Posted May 15, 1997 12:00 a.m. EDT
RALEIGH — It may become the most infamous event ever caught on tape. Prosecutors in Colorado say Timothy McVeigh was behind the wheel of that Rider truck on its way to bomb the Murrow Federal Building in Oklahoma City. But what's not so amazing is that the event was recorded. Surveillance cameras are everywhere, and if you think you're not being watched, you couldn't be more wrong.
More and more these days, surveillance cameras are becoming more a part of our lives. A surveillance camera is part of everyone's life who passes throught the lobby of WRAL. It's getting to the point that everywhere you go these days, someone is watching.
Crabtree Valley Mall is a well observed leader in surveillance. Seventy-two cameras watch everything, all the time. A security force of VCR's gets it all on tape. We parked our news van in one of the many, crowded parking decks. The Crabtree Police found it in less than a minute.
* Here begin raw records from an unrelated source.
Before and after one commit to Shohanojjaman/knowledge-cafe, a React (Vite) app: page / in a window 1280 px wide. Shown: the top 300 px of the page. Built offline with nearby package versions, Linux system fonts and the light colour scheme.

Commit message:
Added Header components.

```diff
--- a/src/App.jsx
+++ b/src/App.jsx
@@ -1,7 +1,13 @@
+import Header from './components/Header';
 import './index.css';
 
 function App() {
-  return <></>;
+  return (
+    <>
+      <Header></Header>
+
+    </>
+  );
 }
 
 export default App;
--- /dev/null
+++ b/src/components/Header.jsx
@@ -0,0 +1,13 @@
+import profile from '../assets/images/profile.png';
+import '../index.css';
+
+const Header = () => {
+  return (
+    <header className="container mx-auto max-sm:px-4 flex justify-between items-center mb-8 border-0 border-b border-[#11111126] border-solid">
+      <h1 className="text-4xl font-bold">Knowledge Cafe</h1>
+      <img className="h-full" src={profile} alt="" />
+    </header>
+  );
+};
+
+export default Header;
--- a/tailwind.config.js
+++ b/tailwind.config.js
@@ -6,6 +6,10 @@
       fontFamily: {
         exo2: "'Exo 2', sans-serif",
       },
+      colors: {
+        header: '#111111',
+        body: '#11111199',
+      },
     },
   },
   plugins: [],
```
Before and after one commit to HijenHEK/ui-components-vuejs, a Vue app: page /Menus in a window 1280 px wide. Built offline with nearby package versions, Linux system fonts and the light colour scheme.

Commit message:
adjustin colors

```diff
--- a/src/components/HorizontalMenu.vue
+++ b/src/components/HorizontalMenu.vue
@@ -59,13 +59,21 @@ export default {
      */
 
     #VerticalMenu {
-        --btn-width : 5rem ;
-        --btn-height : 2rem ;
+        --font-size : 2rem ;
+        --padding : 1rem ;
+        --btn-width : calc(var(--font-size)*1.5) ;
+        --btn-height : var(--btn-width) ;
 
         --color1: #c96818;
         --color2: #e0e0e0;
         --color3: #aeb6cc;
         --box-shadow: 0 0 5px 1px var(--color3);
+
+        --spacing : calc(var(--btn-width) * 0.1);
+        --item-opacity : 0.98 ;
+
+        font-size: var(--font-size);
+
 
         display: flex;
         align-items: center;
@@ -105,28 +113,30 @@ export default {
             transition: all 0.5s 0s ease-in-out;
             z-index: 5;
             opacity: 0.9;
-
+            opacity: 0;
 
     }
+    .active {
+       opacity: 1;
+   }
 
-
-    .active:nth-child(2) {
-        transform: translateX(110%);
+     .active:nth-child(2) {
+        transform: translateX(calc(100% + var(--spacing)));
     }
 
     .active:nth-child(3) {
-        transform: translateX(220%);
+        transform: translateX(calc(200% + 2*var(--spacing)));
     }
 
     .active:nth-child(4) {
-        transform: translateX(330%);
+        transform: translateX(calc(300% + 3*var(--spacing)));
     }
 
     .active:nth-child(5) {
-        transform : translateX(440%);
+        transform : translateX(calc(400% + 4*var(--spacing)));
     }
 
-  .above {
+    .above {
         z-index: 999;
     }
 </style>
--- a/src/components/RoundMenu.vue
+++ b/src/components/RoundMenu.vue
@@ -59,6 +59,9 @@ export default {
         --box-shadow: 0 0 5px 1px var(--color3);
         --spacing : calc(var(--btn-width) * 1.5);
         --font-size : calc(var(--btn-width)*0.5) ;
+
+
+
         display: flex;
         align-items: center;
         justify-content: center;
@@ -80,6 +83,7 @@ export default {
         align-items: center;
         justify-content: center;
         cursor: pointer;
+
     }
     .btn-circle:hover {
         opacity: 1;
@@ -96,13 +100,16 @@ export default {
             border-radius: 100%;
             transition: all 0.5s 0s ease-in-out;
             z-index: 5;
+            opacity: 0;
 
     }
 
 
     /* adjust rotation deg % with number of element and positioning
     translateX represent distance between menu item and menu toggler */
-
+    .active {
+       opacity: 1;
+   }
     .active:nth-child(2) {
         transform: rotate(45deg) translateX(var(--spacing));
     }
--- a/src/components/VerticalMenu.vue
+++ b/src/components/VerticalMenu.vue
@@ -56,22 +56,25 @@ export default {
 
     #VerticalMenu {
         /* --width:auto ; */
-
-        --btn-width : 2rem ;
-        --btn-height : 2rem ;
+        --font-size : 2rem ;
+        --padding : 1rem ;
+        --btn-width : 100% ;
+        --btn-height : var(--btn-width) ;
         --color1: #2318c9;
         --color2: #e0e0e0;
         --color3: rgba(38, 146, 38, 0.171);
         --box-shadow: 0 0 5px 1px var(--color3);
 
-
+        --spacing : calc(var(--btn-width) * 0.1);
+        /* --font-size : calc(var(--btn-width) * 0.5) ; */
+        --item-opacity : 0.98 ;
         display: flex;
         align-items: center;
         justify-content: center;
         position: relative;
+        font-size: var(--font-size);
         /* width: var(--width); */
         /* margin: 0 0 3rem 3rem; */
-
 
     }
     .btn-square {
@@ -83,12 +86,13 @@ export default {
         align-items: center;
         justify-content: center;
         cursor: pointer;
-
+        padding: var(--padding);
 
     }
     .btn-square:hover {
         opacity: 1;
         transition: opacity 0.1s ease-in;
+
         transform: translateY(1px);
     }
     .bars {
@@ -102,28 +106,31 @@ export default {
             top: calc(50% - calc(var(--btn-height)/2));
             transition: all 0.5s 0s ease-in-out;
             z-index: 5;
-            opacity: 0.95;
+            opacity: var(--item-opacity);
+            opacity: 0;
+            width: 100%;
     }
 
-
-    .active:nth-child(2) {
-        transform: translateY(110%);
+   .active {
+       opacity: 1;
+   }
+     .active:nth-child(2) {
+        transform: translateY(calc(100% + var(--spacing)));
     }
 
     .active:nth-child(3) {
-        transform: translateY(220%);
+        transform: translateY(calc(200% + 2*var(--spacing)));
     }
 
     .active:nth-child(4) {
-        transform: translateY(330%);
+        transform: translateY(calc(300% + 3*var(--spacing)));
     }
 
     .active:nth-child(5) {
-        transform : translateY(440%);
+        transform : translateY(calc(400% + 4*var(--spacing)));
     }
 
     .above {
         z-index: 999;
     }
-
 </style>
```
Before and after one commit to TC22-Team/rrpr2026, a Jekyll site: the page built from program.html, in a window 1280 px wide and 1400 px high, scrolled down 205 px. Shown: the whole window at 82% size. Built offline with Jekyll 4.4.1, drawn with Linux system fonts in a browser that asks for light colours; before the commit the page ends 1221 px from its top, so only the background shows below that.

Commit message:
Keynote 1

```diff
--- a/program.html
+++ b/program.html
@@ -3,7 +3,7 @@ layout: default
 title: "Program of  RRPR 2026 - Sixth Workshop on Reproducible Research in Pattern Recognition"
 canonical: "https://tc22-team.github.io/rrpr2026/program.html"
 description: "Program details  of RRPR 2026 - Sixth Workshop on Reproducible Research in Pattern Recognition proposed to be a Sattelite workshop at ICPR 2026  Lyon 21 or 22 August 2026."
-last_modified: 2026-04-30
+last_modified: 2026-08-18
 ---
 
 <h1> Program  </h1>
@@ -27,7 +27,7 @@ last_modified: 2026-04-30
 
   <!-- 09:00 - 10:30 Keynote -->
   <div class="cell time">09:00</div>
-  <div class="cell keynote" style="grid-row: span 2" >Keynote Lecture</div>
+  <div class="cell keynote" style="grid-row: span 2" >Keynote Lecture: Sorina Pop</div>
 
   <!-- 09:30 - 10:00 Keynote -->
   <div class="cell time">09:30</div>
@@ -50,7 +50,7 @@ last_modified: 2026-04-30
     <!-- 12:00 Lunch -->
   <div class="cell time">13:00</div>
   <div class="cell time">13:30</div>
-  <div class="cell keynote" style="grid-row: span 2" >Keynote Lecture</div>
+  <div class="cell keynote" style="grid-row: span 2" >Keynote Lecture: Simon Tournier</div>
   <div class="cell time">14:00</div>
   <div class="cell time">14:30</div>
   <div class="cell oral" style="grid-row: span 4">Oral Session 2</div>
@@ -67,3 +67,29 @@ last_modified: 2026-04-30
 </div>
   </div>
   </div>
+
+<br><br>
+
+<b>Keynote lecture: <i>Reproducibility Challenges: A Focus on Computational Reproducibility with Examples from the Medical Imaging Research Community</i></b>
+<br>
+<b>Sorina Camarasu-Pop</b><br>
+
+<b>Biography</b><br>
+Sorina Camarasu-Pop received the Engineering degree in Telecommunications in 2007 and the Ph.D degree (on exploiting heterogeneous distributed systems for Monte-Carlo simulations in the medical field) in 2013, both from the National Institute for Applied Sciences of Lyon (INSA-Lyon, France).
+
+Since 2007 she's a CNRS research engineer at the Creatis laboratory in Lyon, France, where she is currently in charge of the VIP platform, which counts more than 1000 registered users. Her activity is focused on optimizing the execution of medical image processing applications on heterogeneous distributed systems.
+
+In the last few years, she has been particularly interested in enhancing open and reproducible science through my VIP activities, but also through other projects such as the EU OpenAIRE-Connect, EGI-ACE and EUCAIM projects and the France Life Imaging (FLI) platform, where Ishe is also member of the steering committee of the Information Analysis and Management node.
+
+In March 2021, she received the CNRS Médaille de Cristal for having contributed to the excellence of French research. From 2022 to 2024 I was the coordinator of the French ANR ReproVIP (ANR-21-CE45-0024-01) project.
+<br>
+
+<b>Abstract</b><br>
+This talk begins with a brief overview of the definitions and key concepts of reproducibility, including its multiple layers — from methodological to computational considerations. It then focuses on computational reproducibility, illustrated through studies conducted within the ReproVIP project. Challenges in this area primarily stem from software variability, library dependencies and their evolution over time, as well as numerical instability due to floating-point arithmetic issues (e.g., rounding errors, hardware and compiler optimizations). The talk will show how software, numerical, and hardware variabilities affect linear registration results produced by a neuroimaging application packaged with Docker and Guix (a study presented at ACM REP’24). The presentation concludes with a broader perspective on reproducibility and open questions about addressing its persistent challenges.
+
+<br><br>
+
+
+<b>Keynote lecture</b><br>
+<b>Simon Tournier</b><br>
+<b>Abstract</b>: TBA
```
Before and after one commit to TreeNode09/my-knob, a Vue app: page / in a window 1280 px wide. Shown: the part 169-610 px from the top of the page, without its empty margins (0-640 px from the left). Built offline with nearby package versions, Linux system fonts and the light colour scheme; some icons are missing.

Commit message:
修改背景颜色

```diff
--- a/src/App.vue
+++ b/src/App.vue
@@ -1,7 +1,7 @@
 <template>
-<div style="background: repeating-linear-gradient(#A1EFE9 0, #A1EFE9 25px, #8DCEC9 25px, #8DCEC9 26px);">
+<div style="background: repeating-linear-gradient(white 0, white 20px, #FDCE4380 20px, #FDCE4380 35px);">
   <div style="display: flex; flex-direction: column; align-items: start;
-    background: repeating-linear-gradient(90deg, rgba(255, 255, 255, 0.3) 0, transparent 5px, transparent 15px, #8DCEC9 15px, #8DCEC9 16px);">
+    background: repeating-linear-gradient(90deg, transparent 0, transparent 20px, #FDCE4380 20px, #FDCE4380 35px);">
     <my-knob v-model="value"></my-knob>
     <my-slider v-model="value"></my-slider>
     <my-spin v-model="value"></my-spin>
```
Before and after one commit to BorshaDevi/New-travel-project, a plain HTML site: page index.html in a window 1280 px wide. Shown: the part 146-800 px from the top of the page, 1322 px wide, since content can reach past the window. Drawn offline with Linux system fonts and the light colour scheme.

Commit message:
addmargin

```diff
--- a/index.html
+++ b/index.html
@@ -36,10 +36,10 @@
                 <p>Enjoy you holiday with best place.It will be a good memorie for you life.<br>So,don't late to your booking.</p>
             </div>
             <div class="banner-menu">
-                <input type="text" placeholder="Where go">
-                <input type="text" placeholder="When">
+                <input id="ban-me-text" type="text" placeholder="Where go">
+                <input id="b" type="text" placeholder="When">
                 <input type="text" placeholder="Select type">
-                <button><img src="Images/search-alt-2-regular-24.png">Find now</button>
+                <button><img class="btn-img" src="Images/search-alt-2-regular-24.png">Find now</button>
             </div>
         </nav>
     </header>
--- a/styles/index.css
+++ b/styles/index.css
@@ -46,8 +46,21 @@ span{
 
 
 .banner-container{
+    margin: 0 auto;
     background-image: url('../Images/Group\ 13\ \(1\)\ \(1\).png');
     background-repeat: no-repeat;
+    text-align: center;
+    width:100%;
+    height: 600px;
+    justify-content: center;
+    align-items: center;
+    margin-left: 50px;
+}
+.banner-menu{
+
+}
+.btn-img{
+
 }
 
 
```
They're not just watching you at the mall. In Winston Salem, police use cameras to watch traffic, and watch people. Many police departments in the triangle are taking a look at a similar approach to surveillance. A lot of people probably don't realize just how close technology is getting.
Back at the mall, we asked the Crabtree Police to show us how close they could move in on someone. They could read the writing on Fred Platt's hat and could tell what he was eating. We tracked him down and told him we were watching him.
Most people Mark Roberts talked to said they don't mind a little surveillance in public. They just worry about it carrying over into their personal lives.
Mark Roberts reporting